Recorded data
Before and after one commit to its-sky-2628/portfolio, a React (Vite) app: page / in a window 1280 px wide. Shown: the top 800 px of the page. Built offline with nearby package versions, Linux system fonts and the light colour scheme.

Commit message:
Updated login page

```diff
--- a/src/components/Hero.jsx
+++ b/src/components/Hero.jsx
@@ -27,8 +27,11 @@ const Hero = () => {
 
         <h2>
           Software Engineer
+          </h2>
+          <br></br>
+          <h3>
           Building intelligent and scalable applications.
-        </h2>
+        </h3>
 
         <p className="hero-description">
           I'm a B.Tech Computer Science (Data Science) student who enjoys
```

--

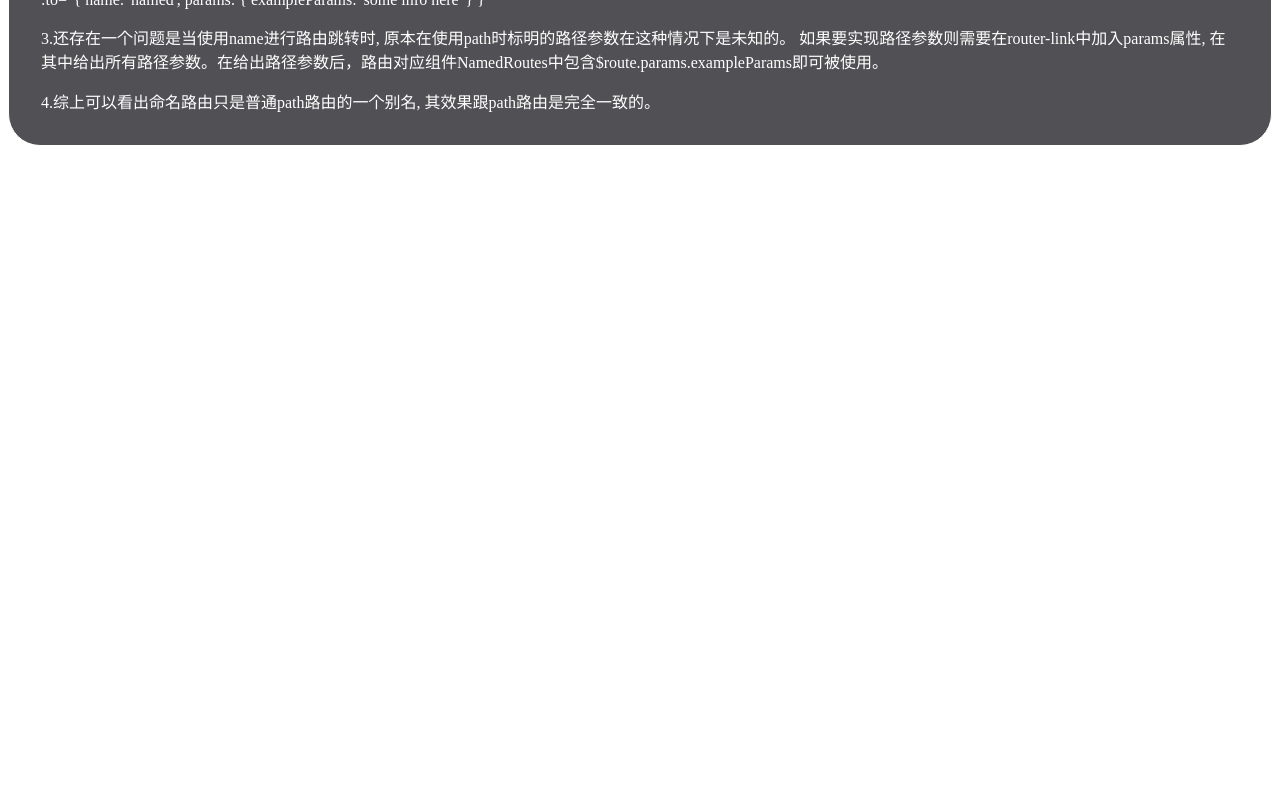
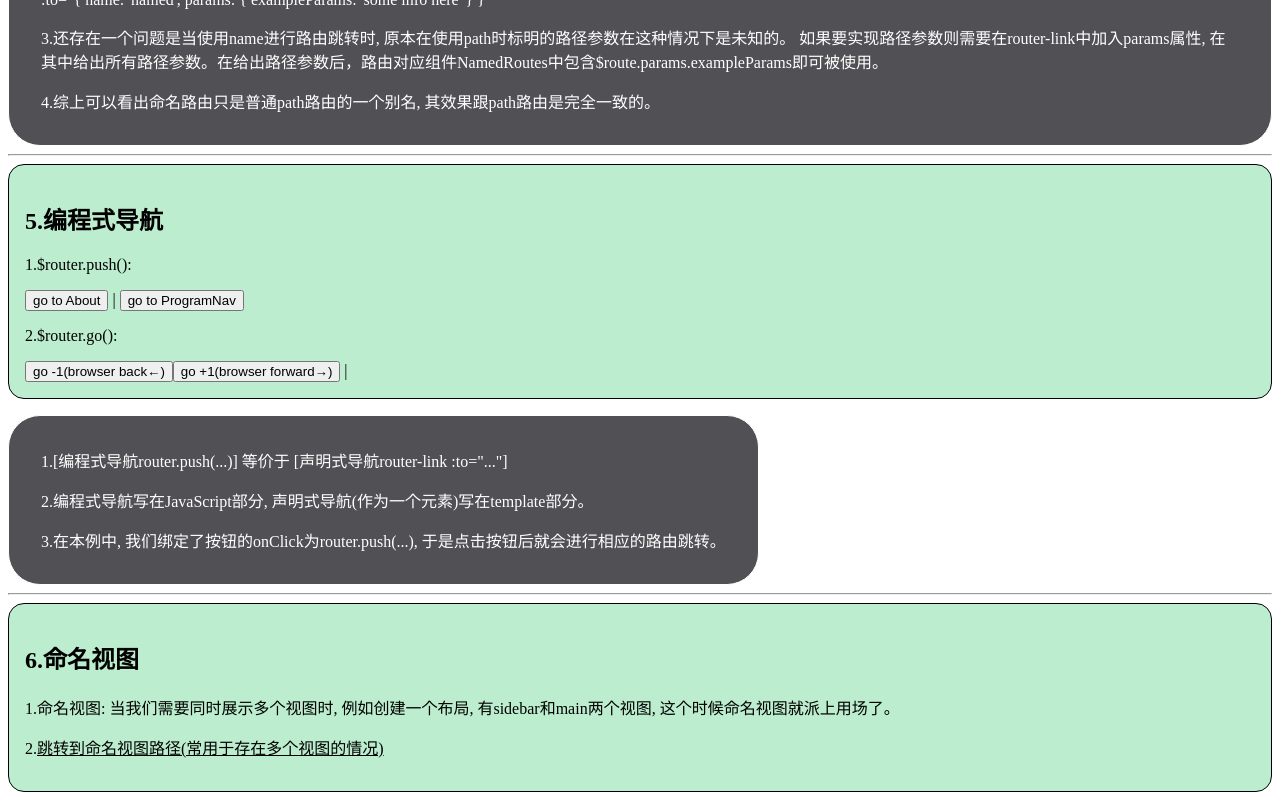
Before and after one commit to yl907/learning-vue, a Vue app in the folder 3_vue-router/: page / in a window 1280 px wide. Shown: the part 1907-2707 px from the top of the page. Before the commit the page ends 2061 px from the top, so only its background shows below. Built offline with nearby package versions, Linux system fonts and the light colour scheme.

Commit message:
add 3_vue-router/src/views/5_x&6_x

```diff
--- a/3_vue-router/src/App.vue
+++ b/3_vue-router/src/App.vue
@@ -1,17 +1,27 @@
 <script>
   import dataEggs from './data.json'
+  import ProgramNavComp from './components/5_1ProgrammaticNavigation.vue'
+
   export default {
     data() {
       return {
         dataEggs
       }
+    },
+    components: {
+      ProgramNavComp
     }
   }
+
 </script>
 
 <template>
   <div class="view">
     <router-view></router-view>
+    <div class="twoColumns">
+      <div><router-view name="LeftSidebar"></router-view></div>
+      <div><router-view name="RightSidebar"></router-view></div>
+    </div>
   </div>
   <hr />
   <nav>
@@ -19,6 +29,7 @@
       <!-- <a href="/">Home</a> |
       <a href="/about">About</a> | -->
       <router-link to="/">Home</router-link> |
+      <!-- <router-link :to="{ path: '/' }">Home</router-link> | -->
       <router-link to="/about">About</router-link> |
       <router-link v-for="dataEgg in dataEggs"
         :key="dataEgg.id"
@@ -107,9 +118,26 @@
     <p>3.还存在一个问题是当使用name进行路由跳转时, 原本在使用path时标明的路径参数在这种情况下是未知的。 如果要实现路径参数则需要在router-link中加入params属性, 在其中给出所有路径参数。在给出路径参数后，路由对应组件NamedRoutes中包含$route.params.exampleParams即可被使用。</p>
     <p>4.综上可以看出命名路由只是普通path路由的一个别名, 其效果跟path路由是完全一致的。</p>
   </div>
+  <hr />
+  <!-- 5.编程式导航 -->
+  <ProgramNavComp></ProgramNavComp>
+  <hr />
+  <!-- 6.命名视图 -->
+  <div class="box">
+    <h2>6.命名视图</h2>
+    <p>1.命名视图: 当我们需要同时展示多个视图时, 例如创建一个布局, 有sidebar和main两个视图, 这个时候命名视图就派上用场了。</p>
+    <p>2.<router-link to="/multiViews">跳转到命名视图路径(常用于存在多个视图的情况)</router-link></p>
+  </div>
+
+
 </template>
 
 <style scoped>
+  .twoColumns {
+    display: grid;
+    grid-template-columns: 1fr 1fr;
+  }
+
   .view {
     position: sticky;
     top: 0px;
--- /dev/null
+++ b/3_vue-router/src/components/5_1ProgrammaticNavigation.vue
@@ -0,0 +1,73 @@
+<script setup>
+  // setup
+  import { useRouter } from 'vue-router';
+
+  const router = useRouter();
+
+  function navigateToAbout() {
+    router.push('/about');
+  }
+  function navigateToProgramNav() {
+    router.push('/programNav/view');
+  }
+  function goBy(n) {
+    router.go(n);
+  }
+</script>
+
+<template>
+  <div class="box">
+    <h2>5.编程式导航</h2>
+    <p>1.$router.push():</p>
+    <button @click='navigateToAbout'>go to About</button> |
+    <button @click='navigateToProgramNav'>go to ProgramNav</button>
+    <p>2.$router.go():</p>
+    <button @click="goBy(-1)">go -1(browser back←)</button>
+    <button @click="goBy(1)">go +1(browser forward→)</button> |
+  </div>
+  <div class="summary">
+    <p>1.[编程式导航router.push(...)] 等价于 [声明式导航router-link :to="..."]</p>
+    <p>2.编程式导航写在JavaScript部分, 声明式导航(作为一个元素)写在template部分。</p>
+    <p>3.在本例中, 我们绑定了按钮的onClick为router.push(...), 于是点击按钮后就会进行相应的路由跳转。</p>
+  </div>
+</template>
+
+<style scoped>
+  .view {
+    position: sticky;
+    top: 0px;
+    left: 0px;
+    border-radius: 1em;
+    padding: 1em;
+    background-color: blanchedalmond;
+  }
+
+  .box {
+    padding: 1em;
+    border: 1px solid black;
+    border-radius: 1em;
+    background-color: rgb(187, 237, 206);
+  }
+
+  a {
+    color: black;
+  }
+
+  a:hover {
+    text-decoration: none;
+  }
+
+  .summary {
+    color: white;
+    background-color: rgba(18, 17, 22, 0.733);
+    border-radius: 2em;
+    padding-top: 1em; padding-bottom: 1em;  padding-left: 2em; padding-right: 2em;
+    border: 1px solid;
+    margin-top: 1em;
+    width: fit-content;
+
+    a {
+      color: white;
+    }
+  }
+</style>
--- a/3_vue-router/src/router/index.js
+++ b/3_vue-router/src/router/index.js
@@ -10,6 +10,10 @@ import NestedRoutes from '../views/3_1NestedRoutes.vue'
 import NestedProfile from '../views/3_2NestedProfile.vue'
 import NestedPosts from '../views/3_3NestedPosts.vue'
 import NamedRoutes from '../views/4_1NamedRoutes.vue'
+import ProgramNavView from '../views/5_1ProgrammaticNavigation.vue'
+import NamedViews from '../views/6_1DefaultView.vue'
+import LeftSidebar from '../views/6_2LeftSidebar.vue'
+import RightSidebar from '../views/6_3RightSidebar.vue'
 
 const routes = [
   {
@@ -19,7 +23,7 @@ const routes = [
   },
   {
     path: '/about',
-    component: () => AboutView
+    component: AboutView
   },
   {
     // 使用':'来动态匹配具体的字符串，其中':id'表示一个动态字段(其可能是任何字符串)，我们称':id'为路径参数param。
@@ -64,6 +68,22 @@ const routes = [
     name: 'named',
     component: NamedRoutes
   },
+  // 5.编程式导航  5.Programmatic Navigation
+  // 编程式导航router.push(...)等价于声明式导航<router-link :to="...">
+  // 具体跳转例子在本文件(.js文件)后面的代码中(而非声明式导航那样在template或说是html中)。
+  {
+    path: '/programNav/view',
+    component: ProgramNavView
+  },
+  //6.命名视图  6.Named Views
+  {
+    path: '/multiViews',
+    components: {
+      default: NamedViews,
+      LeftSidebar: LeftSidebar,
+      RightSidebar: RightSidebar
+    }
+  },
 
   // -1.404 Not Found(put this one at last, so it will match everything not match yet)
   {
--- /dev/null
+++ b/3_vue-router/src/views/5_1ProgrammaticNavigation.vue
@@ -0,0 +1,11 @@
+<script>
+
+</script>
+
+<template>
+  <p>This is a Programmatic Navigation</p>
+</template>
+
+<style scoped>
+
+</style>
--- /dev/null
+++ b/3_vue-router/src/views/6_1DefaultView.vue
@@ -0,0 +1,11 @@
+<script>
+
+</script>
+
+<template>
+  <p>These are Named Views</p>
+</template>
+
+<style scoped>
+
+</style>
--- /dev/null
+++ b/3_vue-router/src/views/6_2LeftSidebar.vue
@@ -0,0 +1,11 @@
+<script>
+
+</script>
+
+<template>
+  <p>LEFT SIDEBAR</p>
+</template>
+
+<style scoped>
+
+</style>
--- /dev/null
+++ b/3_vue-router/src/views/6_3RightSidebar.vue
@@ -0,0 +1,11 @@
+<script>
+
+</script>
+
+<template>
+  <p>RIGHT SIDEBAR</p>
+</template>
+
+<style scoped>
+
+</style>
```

# [WORK ITEM]
Show all lines in the records above that hold "Home".

# [SOLUTION FOR THIS TASK]
       <!-- <a href="/">Home</a> |
       <router-link to="/">Home</router-link> |
+      <!-- <router-link :to="{ path: '/' }">Home</router-link> | -->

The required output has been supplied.